● **Exercise description**:
What is the number of lines in these entries that contain "باید"? State it alone.

Before-and-after change data:
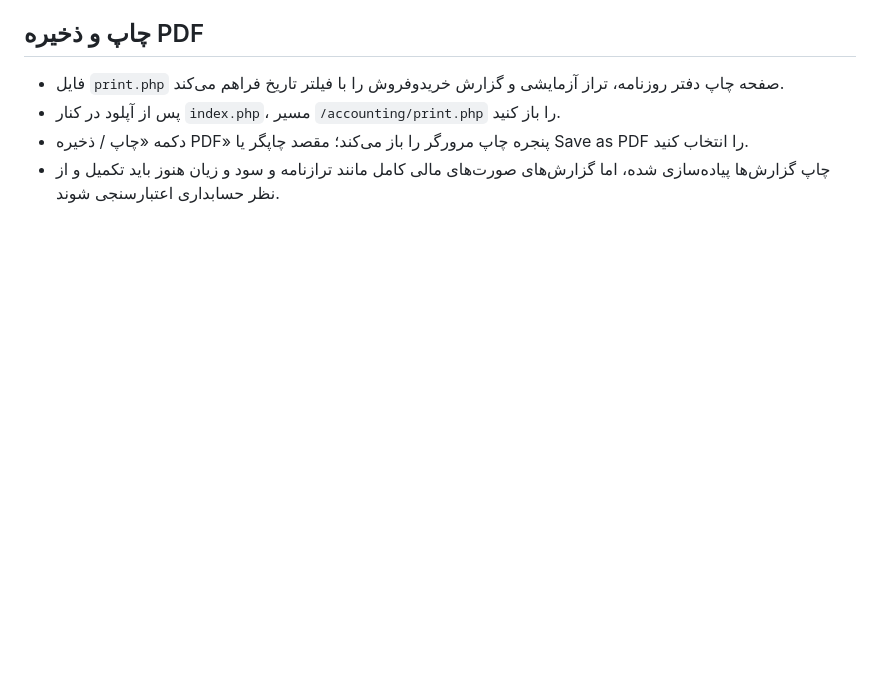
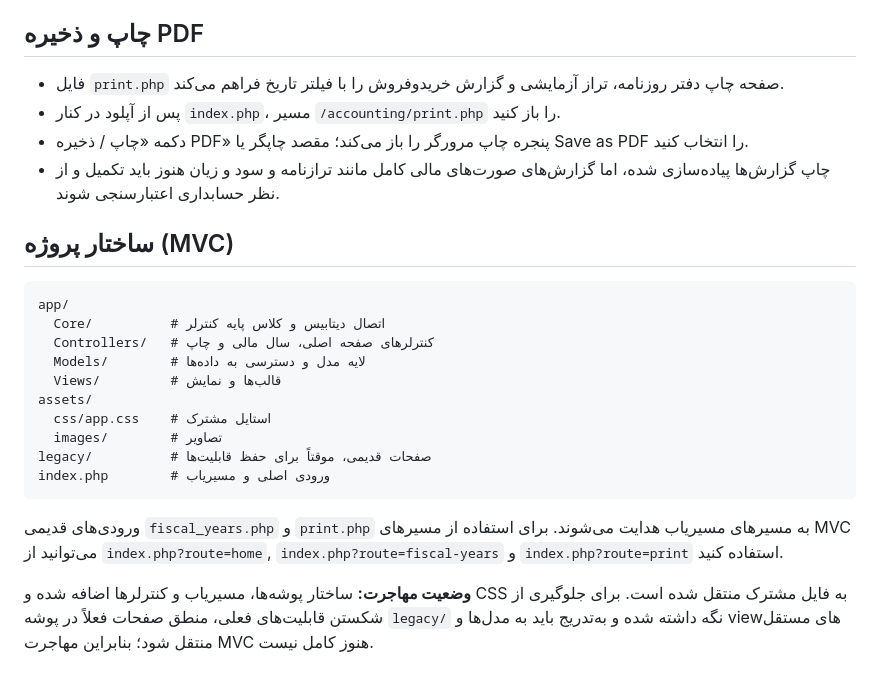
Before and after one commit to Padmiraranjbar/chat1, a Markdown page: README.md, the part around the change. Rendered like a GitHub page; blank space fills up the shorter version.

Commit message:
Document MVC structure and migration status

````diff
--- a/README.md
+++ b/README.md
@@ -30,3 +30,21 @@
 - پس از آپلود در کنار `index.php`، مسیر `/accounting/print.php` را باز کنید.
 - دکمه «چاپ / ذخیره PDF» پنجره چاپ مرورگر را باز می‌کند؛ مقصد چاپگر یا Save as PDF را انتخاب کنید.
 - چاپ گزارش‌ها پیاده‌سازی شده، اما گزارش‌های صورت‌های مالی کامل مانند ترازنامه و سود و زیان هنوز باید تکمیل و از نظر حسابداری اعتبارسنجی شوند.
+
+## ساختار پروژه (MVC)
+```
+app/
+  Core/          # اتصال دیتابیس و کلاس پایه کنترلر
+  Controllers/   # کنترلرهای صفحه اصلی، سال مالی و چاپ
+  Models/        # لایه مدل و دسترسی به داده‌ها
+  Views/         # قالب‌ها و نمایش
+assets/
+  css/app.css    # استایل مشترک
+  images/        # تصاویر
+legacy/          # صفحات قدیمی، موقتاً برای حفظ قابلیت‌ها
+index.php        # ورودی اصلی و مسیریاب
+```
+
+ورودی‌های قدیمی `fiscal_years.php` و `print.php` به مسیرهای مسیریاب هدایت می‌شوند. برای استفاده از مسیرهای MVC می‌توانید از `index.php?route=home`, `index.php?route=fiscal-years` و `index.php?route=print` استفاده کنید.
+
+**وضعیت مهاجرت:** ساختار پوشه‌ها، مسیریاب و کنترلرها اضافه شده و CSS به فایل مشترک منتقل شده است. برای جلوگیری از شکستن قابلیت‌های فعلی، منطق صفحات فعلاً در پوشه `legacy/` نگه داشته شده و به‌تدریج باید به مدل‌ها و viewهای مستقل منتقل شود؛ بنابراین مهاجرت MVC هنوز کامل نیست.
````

● **Written response**:
2